> **TRY IT**
Throughout the material below, count each line in which the word "bioenergy" appears, then reply with the count only.

> **EXERCISE DATA**
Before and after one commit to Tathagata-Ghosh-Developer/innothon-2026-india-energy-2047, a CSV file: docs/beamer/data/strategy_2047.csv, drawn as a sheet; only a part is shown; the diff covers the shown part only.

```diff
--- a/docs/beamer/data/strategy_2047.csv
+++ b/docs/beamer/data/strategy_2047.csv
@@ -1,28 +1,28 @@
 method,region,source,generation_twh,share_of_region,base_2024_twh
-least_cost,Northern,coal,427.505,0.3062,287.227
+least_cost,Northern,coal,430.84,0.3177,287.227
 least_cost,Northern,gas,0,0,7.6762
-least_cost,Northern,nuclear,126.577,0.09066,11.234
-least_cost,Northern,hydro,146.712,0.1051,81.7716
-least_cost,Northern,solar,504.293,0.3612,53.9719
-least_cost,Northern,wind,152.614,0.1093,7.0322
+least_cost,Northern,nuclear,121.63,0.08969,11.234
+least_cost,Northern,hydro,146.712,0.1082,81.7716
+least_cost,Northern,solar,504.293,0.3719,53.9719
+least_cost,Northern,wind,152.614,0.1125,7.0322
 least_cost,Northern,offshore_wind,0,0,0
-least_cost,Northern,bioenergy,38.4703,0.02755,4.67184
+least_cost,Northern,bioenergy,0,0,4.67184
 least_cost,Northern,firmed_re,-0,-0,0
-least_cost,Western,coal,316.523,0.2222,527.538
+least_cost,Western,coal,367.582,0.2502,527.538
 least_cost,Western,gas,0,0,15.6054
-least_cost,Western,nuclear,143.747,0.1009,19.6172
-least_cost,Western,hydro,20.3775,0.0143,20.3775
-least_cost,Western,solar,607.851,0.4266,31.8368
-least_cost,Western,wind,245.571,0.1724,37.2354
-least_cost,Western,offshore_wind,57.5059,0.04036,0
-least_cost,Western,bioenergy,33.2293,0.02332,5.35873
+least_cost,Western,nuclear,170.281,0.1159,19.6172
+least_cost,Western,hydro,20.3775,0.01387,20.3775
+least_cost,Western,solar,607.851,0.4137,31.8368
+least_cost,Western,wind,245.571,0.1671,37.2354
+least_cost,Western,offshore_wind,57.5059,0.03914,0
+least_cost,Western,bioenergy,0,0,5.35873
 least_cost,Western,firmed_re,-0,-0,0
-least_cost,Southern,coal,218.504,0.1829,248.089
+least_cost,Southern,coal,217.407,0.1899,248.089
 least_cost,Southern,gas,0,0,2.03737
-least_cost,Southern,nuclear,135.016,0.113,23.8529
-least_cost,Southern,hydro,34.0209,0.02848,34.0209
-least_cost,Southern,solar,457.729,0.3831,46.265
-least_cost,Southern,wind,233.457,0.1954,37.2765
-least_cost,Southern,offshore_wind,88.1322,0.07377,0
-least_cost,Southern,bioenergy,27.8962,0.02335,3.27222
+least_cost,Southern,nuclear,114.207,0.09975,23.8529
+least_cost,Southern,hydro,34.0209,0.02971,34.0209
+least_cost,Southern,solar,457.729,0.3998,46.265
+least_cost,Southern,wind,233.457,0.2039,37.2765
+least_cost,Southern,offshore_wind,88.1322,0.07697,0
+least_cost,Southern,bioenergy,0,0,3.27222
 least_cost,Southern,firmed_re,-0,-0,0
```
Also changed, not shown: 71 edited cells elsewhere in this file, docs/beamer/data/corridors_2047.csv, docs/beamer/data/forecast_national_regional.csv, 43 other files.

> **SOLUTION TO THIS EXERCISE**
6